The slow rhythm of the film may be off-putting to some, but it should not. We are watching something very special here. The creative process has always been a difficult one to portray, and a slew of films have done it badly. But not this. This comes as close as is probably possible in capturing the artistic process: idea, incubation, trial, and execution.

And aside from our watching the process, there is the sculptor’s instruction for his model. At one point, he tells her his version of creation. God, he says, having created the beauty of the universe, wanted someone to share it with and so he created woman. (He believes the female body and olive oil are God’s greatest creations.) Together, God and the woman, had a son Adam.

At another time, he takes a scribbled pen-and-ink drawing of Rembrandt’s and explains to Mercè what the artist was doing. In a simple three minutes of film, he gives a master class in art–and one that any art student should attend to.

We learn more about the artist when a Nazi officer drives up to his mountain studio. Mercè–who at that point is hiding a wounded Resistance fighter–is naturally on alert. But the Nazi is there to discuss the biography he is writing on the artist. (He already has some 400 pages.) After the two discuss the book, the Nazi departs, telling Cros that he has been transferred to the Russian Front. We get the idea that he’ll never live long enough to finish his book.

The stories surrounding the making of The Artist and the Model are a lesson in creativity as well. Based loosely on the sculptor Aridste Maillol and his final model, Trueba began working on the script in 1990, intending to collaborate with his brother the sculptor Maximo. But Maximo’s young and sudden death, put Trueba off the project. It was not until, Rochefort, whom Trueba had already considered to play his sculptor, told him he was retiring that Trueba decided to go ahead with it.

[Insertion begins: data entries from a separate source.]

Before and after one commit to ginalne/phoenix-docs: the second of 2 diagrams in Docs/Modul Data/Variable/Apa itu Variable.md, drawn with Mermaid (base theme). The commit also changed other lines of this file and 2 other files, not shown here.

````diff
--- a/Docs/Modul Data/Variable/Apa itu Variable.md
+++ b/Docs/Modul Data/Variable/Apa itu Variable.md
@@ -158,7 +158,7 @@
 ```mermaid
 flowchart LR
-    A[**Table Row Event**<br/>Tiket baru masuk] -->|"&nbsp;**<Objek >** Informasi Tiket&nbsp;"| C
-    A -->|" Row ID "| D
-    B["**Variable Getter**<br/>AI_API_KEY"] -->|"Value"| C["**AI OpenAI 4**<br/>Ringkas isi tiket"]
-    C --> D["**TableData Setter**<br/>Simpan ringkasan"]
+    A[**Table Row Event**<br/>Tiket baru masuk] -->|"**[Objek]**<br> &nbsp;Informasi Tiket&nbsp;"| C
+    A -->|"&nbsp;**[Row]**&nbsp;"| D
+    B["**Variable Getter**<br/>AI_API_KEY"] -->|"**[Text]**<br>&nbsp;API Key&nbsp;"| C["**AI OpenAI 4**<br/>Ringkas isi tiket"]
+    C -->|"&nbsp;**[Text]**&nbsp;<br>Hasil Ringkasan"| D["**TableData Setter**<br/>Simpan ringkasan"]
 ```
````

It is undoubtedly, the high point of Trueba’s career so far, as it probably is also for Jean Rochefort. Indeed, like the sculptor that he plays, Rochefort’s finest performance–in a long and celebrated career–is here in this his final performance.

Certainly, there is much good art around. There is very little great art. The Artist and the Model falls into the second category.

Here is the trailer: